## WHAT TO DO:
I'd ask you to write out the lines below exactly, with no images.
** Opening DATA TO USE block **
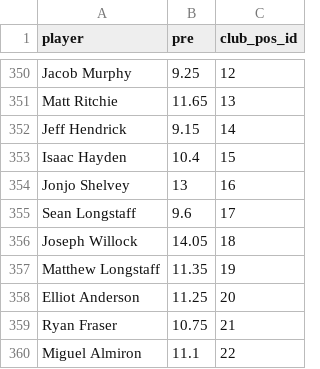
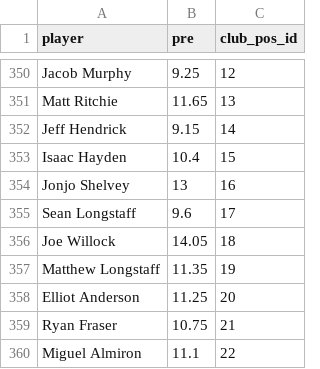
Before and after one commit to hjptp93/django-draft-fantasy, a CSV file: fantrax_model/initial_conditions/ic_20_21/initial_conditions.csv, drawn as a sheet; only a part is shown, gaps mark what is left out.

```diff
--- a/fantrax_model/initial_conditions/ic_20_21/initial_conditions.csv
+++ b/fantrax_model/initial_conditions/ic_20_21/initial_conditions.csv
@@ -355,3 +355,3 @@ Jonjo Shelvey,13,16
 Sean Longstaff,9.6,17
-Joseph Willock,14.05,18
+Joe Willock,14.05,18
 Matthew Longstaff,11.35,19
```
Also changed, not shown: fantrax_model/initial_conditions/ic_19_20/initial_conditions.csv, fantrax_model/player_url_links/links_19_20/ars_links.csv, 17 other files.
** Closing DATA TO USE block **
## RESPONSE TO THE EXERCISE:
Before and after one commit to hjptp93/django-draft-fantasy, a CSV file: fantrax_model/initial_conditions/ic_20_21/initial_conditions.csv, drawn as a sheet; only a part is shown, gaps mark what is left out.

```diff
--- a/fantrax_model/initial_conditions/ic_20_21/initial_conditions.csv
+++ b/fantrax_model/initial_conditions/ic_20_21/initial_conditions.csv
@@ -355,3 +355,3 @@ Jonjo Shelvey,13,16
 Sean Longstaff,9.6,17
-Joseph Willock,14.05,18
+Joe Willock,14.05,18
 Matthew Longstaff,11.35,19
```
Also changed, not shown: fantrax_model/initial_conditions/ic_19_20/initial_conditions.csv, fantrax_model/player_url_links/links_19_20/ars_links.csv, 17 other files.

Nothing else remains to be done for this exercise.